It was developed by ChemoCentryx, which funded the ADVOCATE trial (NCT02994927) and owns commercial rights to the therapy in the U.S. Kissei Pharmaceuticals holds the therapy’s marketing rights in Japan, and Vifor Pharma in nearly all other countries.

ADVOCATE sought to determine if Tavneos could be a suitable alternative to glucocorticoids as an add-on therapy in AAV. While glucocorticoids are considered a standard of care, significant side effects often accompany their use.

ADVOCATE enrolled 330 people with AAV, including 181 with granulomatosis with polyangiitis (GPA) and 149 with microscopic polyangiitis (MPA). Patients were randomly assigned to receive Tavneos or prednisone, a common glucocorticoid treatment, in combination with other standard immunomodulatory therapies (rituximab, or cyclophosphamide followed by azathioprine).

Top-line trial data showed Tavneos was as effective as prednisone at inducing disease remission after 26 weeks (about six months), and significantly outperformed the glucocorticoid in sustaining remission for up to a year. Tavneos was also superior in its ability to improve kidney function in a select group of patients who entered the trial with severe kidney disease.

The therapy’s eventual approval in the U.S., Europe, and other countries was largely supported by these findings.

Now, findings from a substudy of ADVOCATE  showed Tavneos also lowered signs of lung and ENT symptoms.

At the study’s start, 43% of patients showed signs of lung involvement, including 98 people with GPA and 45 with MPA. More specifically, 43% of people in the Tavneos group (71 people) and 44% in the prednisone group (72 people) had this symptom.

After six months of treatment with Tavneos, one person had lung involvement, and no one had it after one year. In the prednisone group, lung involvement was present in four people after six months and in three after a year.

Similarly, 45% of patients in the Tavneos group (75 people) and 42% of prednisone group (69 people) had ENT involvement at the study’s start. After a year, two people receiving Tavneos still had these symptoms and five people receiving prednisone did.

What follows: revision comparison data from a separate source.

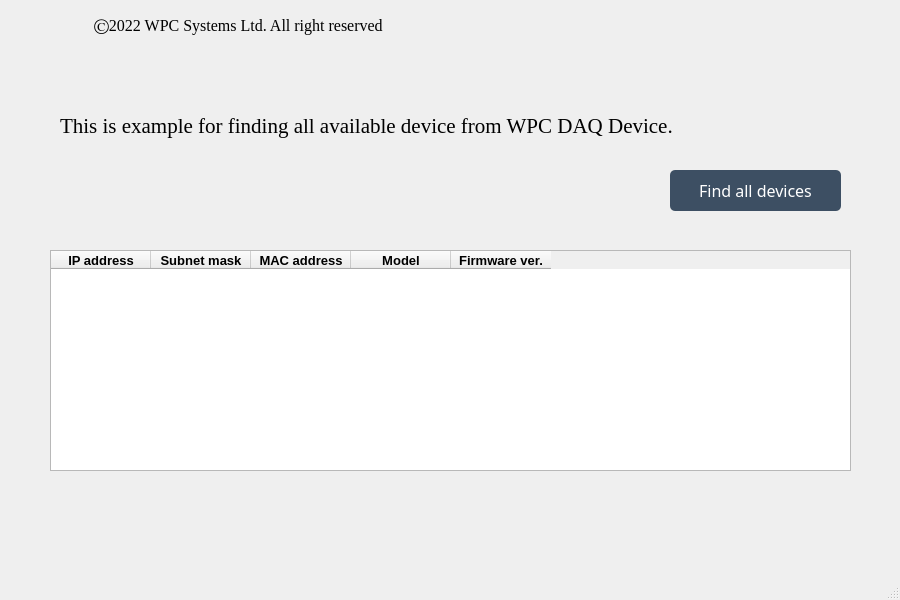
The window that Examples/GUI/System/Example_find_all_device/UI_design/example_GUI_Broadcasts.ui (WPC-Systems-Ltd/WPC_Python_driver_release) describes before a commit, drawn with Qt 5.
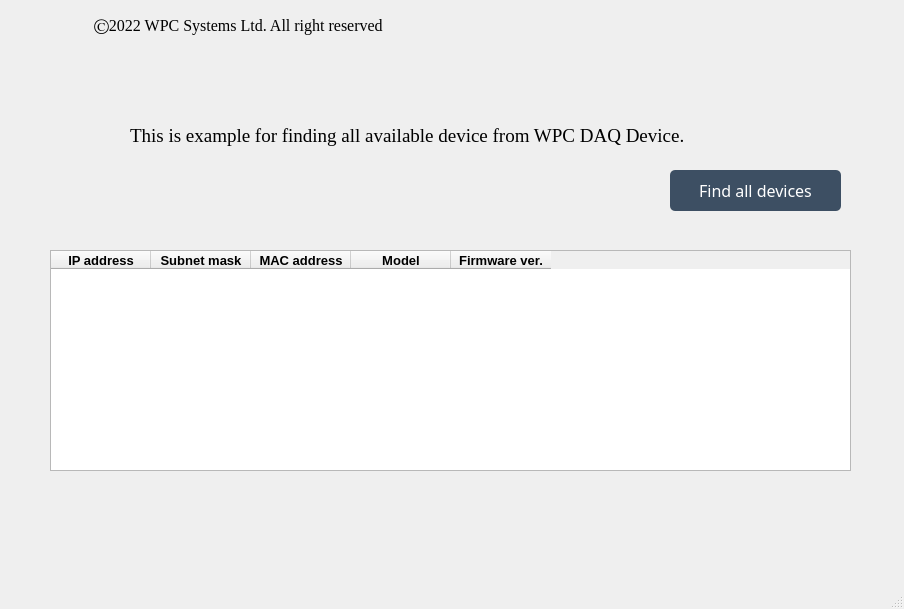
The same window after the commit. Icons and pictures are not drawn.

Commit message: v0.0.6 - Add AO & I2C & SPI example code with `pywpc-0.1.16` (#2)

What changed in the file:
```diff
--- a/Examples/GUI/System/Example_find_all_device/UI_design/example_GUI_Broadcasts.ui
+++ b/Examples/GUI/System/Example_find_all_device/UI_design/example_GUI_Broadcasts.ui
@@ -6,8 +6,8 @@
    <rect>
     <x>0</x>
     <y>0</y>
-    <width>900</width>
-    <height>600</height>
+    <width>904</width>
+    <height>609</height>
    </rect>
   </property>
   <property name="windowTitle">
@@ -17,16 +17,16 @@
    <widget class="QLabel" name="lb_declare">
     <property name="geometry">
      <rect>
-      <x>60</x>
-      <y>110</y>
-      <width>781</width>
+      <x>130</x>
+      <y>120</y>
+      <width>671</width>
       <height>31</height>
      </rect>
     </property>
     <property name="font">
      <font>
       <family>Times New Roman</family>
-      <pointsize>16</pointsize>
+      <pointsize>14</pointsize>
      </font>
     </property>
     <property name="text">
```
Left out of the diff: 4 changed lines with no effect on the pictures. The commit also changes 108 other files.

Yet, the differences in respiratory and ENT symptoms between the two groups were not significantly different.

Results also showed that Tavneos led to an 86% median reduction in overall glucocorticoid use among patients.